Exercise instructions
While reading through the material below, copy each line that holds the word "required".

Extracted information
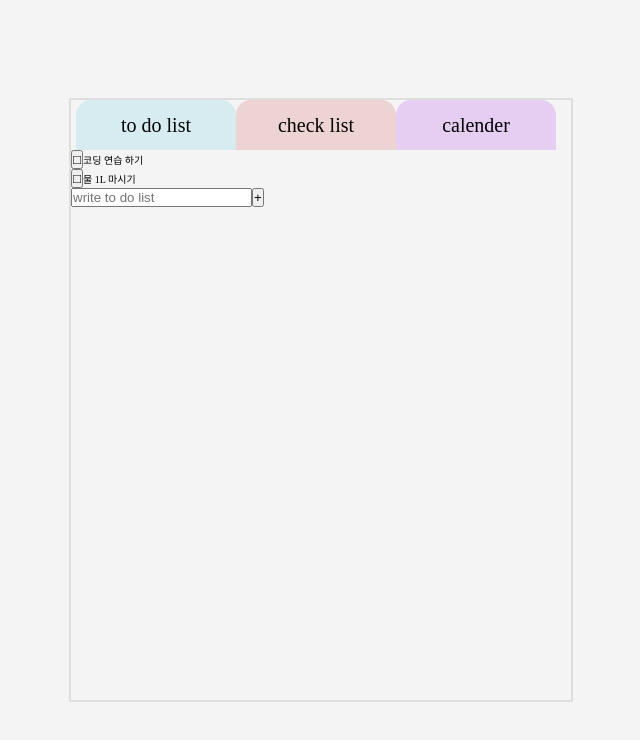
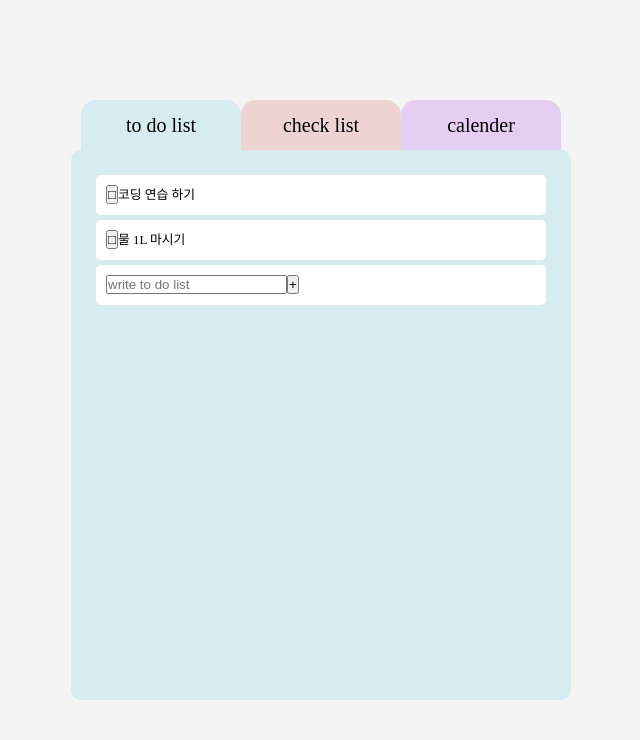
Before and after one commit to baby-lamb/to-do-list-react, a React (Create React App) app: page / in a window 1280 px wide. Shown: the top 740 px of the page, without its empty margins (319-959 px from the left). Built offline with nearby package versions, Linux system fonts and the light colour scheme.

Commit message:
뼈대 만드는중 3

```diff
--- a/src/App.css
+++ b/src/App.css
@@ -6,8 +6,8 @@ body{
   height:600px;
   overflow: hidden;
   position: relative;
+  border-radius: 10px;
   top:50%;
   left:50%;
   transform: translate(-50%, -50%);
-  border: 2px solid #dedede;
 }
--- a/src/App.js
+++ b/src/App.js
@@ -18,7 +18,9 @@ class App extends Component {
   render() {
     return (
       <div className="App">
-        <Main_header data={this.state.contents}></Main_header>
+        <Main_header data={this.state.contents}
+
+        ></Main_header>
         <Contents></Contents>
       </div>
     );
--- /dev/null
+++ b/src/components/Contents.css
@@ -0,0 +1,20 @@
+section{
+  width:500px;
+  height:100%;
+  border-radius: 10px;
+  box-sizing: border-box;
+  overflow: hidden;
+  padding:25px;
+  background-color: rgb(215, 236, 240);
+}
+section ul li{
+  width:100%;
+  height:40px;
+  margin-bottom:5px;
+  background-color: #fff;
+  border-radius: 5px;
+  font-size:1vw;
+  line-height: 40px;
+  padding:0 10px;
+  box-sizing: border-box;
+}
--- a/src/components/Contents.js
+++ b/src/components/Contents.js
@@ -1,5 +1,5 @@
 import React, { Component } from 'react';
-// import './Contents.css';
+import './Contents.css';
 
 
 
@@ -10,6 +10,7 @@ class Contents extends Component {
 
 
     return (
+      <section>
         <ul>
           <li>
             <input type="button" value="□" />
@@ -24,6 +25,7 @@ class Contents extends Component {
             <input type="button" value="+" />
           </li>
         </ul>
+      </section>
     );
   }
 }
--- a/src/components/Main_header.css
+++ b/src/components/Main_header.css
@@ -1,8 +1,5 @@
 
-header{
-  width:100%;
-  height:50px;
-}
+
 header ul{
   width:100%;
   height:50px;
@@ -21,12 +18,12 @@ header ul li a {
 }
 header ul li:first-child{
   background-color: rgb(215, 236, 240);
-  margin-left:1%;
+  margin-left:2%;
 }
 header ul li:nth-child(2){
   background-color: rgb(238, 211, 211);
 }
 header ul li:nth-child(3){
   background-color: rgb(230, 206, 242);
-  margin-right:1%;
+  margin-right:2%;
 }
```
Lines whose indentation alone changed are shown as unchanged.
--
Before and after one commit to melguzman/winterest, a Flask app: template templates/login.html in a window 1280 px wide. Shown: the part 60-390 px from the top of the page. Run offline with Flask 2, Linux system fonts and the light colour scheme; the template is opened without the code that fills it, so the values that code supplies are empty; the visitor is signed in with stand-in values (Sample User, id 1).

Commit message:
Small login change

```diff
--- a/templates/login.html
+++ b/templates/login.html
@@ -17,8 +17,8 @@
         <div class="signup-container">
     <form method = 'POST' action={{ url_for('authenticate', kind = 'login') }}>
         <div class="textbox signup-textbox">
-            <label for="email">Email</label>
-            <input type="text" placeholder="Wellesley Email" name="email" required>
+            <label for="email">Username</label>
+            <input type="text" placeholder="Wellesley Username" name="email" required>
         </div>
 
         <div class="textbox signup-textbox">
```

Answer section
-            <input type="text" placeholder="Wellesley Email" name="email" required>
+            <input type="text" placeholder="Wellesley Username" name="email" required>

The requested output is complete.